- THE TASK -
Each line in the entries below that holds the word "recording" belongs in the answer.

##### PROVIDED INFORMATION #####

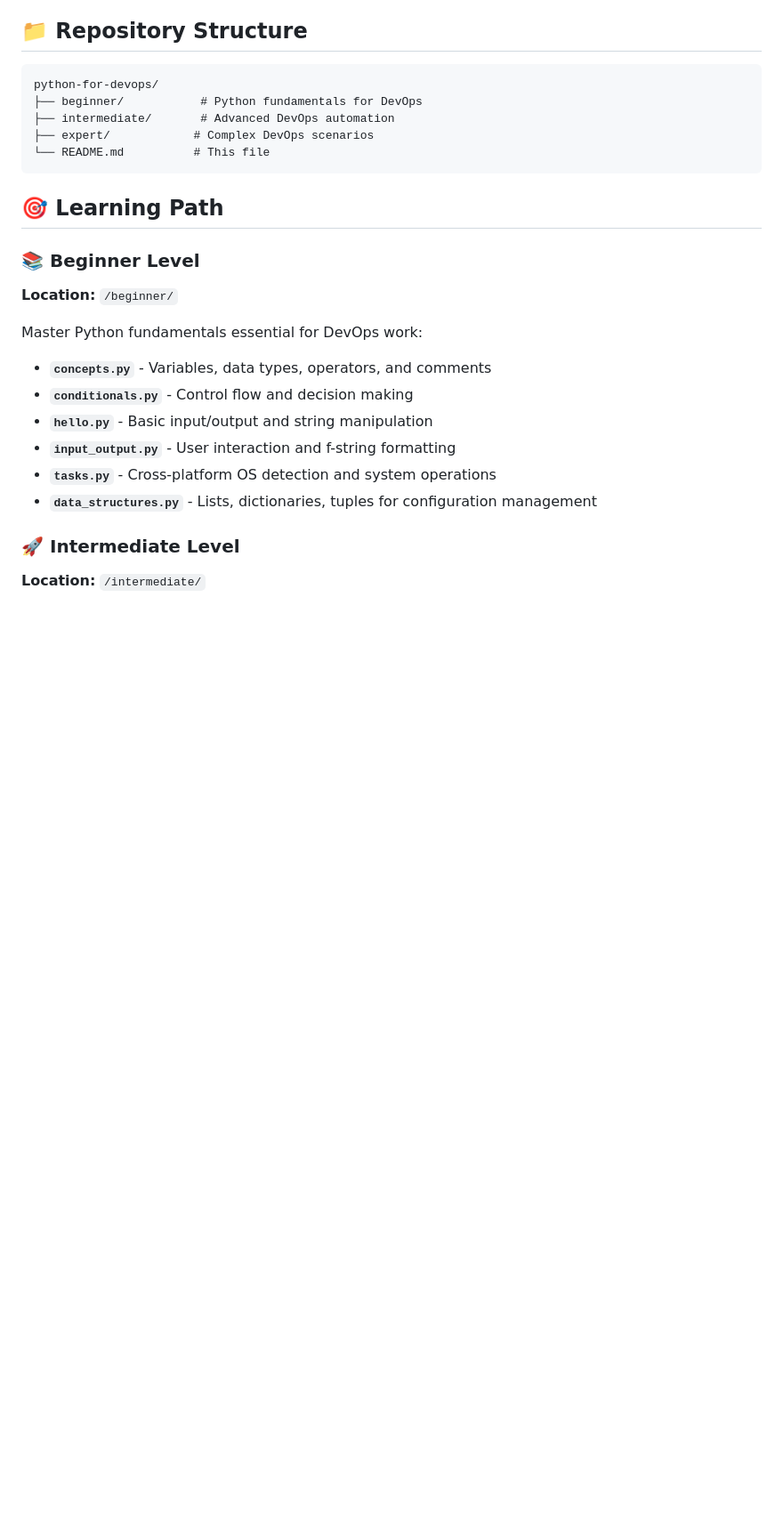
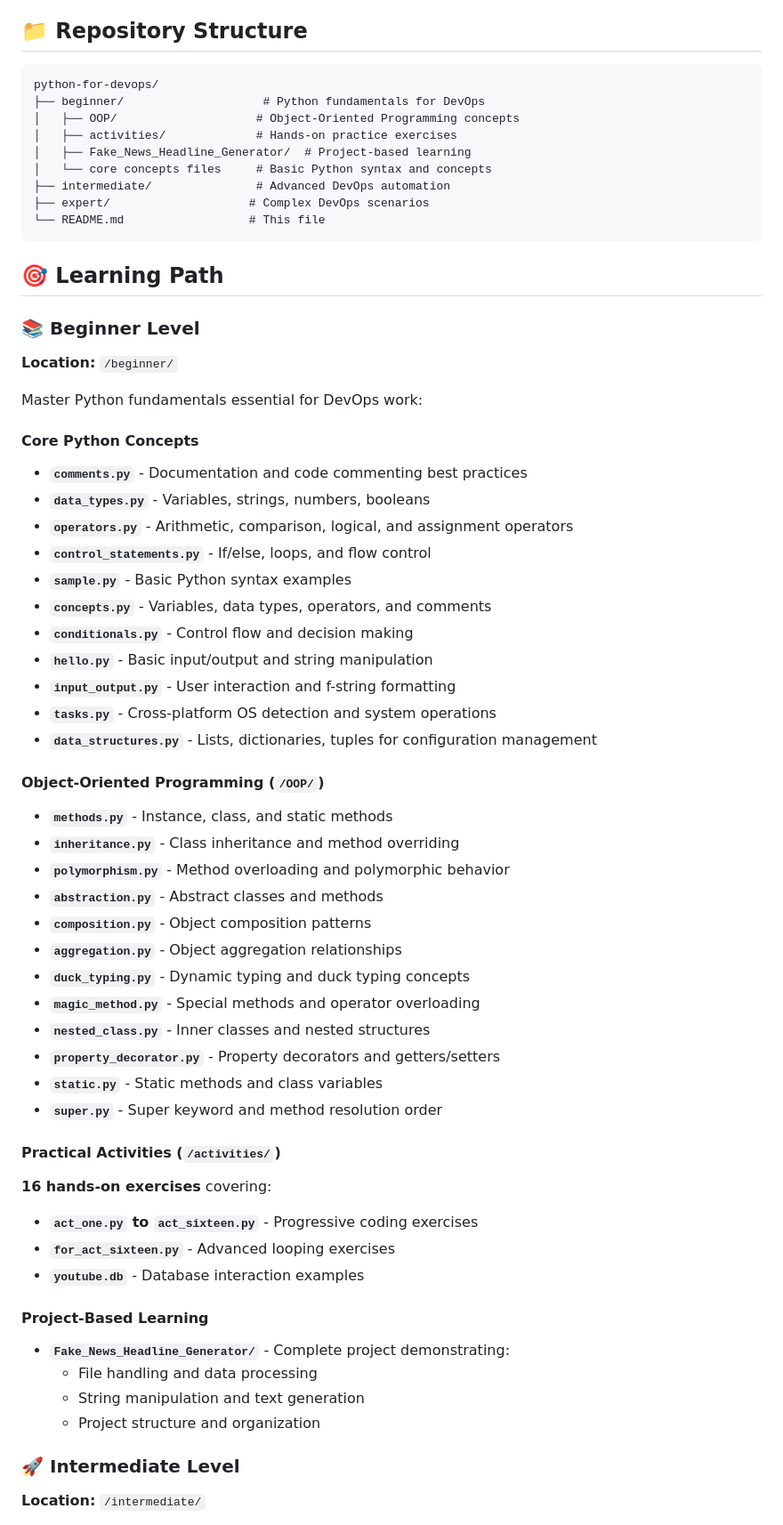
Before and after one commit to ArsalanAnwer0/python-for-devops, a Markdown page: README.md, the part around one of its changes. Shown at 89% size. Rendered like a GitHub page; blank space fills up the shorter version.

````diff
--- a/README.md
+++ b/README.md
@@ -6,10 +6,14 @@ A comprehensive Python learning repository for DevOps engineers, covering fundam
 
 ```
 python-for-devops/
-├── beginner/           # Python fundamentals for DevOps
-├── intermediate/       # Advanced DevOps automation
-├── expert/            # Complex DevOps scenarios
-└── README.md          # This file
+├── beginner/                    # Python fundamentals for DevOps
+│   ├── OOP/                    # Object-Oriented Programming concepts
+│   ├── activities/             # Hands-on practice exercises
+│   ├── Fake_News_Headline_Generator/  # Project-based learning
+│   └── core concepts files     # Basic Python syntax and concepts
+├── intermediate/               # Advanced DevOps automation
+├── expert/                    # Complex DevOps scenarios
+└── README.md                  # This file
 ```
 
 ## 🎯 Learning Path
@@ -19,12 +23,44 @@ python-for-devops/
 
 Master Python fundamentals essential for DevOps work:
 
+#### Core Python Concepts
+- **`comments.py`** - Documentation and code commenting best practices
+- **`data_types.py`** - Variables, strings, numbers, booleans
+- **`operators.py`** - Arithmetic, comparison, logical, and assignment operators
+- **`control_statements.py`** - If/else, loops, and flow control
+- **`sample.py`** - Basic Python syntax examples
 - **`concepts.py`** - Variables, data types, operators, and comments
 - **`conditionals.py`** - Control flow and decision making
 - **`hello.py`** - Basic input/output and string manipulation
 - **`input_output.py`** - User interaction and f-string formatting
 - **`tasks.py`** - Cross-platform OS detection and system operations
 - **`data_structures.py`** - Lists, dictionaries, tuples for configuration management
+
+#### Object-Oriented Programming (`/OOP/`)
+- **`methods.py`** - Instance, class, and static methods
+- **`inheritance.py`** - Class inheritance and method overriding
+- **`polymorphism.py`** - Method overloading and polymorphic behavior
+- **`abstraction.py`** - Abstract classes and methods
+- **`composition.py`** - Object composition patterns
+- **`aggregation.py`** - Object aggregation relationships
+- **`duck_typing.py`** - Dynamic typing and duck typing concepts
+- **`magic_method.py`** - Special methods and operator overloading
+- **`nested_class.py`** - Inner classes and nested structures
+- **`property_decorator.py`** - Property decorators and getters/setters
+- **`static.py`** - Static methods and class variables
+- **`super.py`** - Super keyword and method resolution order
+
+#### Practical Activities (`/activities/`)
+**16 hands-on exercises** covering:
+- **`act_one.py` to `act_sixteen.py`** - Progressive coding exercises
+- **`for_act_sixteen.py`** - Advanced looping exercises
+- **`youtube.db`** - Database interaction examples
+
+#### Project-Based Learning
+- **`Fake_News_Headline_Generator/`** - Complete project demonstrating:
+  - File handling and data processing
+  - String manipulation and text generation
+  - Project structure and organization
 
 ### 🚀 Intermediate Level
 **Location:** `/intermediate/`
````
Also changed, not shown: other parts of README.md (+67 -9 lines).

#####
##### PROVIDED INFORMATION #####

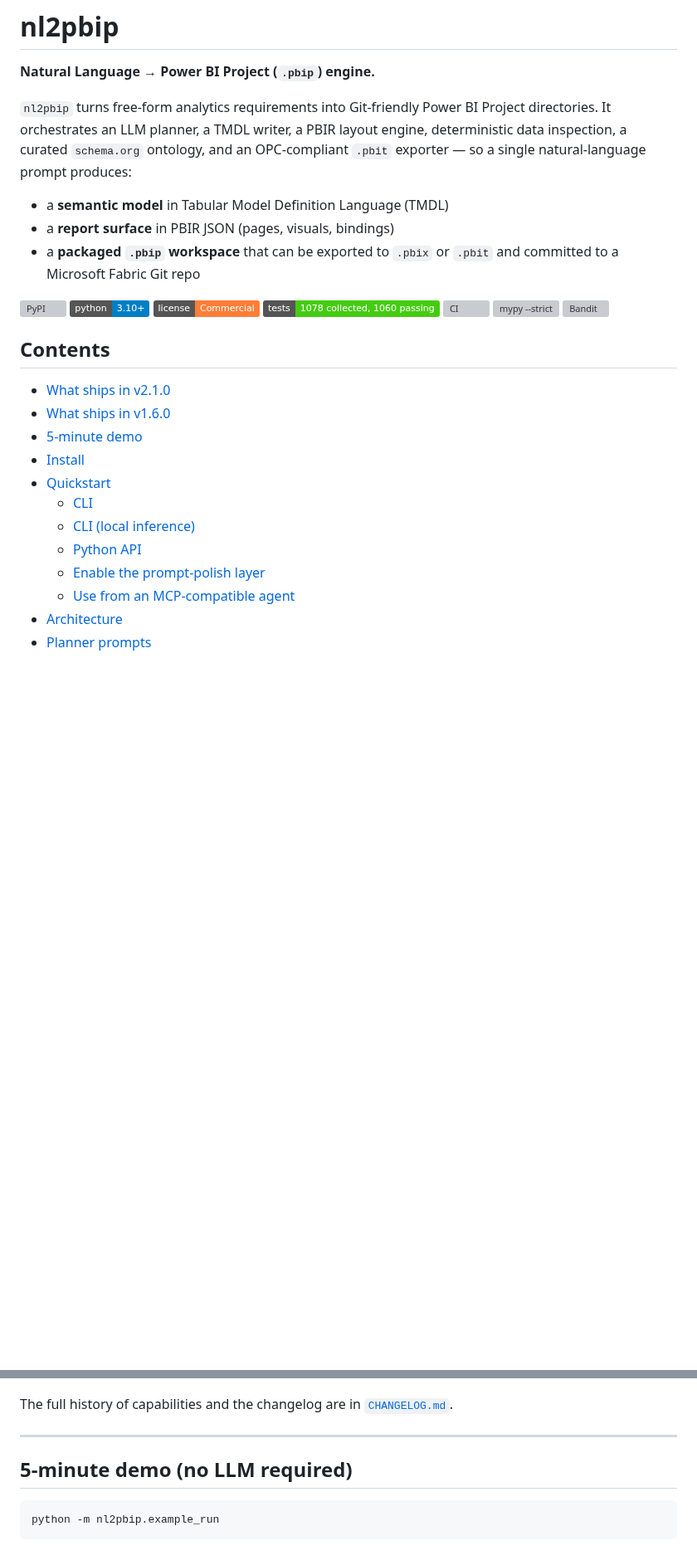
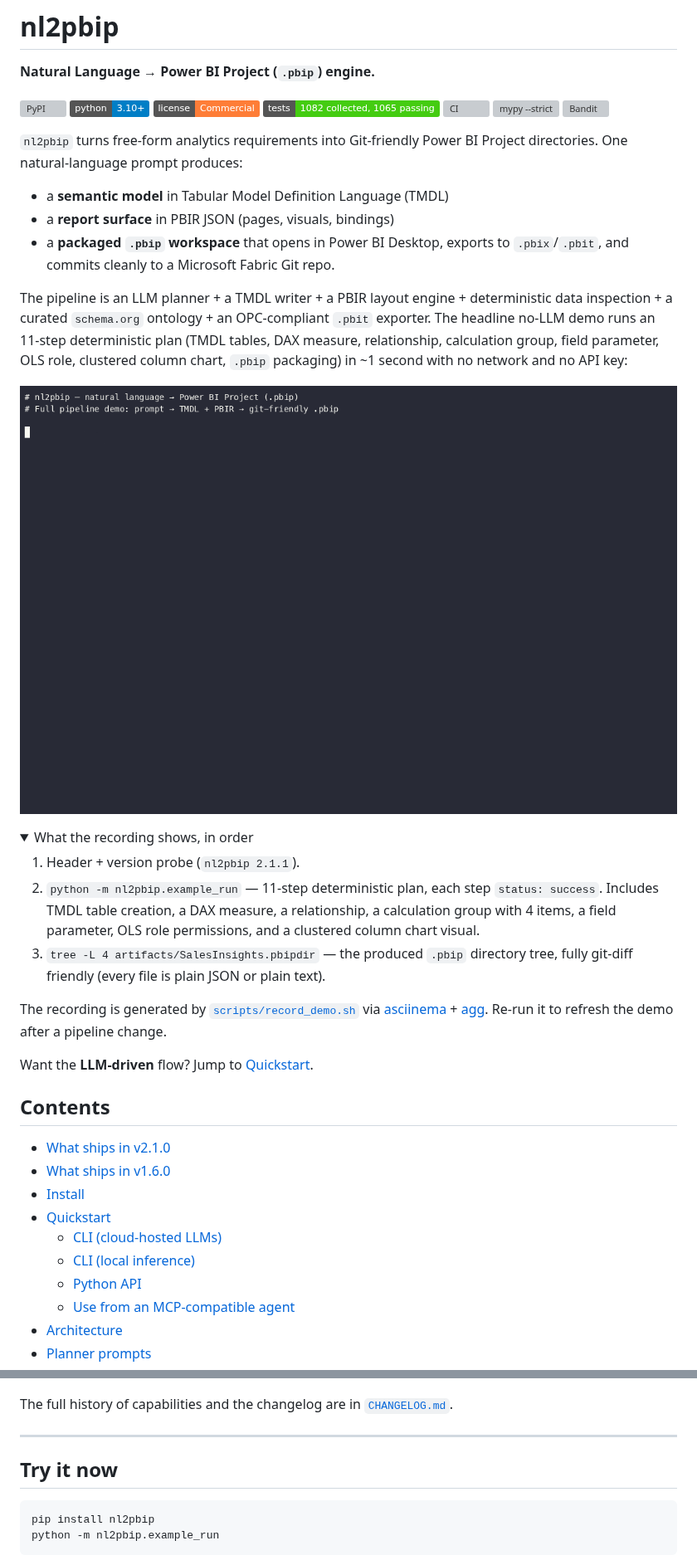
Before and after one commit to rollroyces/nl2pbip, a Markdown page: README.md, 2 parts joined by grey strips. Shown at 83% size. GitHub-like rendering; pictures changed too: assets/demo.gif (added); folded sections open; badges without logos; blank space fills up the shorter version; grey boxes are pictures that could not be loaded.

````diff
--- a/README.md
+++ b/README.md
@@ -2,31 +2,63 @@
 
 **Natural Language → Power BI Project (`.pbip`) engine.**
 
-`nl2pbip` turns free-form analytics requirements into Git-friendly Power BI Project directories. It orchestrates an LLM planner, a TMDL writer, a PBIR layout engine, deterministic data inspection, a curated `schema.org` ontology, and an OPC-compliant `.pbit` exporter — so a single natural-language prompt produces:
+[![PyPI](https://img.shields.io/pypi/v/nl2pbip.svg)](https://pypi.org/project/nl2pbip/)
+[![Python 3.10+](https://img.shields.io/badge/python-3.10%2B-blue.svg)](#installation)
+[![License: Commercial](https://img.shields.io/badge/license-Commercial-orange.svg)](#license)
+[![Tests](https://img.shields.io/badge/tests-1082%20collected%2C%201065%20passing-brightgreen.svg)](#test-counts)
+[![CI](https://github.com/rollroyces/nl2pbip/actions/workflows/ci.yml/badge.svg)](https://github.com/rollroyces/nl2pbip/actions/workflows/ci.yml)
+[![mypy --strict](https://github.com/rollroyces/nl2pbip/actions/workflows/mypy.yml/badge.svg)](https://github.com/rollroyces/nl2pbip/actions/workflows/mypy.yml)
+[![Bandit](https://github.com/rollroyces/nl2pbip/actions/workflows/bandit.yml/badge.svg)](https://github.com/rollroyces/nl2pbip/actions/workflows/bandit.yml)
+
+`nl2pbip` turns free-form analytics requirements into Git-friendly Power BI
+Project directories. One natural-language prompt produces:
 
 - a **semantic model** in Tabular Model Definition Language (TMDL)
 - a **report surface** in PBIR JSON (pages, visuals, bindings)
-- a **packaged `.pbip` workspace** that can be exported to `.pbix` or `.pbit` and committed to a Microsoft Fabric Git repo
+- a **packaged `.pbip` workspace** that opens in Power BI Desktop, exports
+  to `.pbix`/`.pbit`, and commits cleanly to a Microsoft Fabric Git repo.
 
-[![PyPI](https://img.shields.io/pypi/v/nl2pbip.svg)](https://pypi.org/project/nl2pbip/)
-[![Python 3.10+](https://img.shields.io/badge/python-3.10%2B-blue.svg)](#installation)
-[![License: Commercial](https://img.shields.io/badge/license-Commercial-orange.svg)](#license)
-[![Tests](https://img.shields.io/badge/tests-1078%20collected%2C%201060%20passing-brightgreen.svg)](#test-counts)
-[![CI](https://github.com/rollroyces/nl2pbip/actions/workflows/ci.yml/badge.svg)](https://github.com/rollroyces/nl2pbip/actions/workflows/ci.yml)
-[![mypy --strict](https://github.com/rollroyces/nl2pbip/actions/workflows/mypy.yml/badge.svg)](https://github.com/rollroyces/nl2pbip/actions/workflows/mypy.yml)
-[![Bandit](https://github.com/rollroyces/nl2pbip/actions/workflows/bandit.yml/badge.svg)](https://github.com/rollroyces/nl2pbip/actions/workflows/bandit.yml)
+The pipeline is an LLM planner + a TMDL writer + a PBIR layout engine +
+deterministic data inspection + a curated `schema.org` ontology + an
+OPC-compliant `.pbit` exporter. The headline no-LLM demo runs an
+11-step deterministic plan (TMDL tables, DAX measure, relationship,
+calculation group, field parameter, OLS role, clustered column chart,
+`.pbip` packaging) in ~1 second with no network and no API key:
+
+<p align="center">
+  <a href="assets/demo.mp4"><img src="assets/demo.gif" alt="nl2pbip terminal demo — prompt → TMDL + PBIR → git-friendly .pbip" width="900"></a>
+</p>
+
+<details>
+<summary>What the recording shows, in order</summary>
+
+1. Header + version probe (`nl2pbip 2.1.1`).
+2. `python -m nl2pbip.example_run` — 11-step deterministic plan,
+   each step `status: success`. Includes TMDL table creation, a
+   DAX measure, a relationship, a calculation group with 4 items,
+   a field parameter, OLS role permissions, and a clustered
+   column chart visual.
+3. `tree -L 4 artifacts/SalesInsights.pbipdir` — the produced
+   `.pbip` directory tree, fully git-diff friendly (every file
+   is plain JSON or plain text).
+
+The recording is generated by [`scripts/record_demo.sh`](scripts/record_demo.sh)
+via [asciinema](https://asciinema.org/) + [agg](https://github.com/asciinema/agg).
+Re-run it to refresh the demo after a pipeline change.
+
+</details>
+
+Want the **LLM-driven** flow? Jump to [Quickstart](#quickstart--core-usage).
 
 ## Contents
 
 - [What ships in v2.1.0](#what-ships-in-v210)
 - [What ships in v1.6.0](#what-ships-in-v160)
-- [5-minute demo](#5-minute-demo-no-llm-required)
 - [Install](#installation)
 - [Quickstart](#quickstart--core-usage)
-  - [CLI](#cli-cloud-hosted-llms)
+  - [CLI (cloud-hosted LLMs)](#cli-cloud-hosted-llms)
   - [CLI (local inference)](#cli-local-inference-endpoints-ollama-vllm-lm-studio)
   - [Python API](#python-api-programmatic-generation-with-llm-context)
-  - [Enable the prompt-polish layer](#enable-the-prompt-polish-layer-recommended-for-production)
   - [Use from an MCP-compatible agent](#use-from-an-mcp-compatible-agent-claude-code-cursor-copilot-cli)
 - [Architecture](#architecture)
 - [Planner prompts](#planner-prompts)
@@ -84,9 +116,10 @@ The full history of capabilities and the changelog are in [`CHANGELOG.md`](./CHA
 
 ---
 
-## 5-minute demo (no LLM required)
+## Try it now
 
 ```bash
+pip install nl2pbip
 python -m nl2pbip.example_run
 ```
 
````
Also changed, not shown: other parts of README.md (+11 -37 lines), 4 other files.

#####
##### PROVIDED INFORMATION #####

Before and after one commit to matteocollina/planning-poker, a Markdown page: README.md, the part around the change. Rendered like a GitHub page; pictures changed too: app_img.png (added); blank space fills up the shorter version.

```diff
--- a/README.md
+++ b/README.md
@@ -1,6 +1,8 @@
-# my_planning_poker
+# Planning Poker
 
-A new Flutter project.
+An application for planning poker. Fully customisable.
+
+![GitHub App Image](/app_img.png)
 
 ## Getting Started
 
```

#####

- WRITTEN ANSWER -
+<summary>What the recording shows, in order</summary>
+The recording is generated by [`scripts/record_demo.sh`](scripts/record_demo.sh)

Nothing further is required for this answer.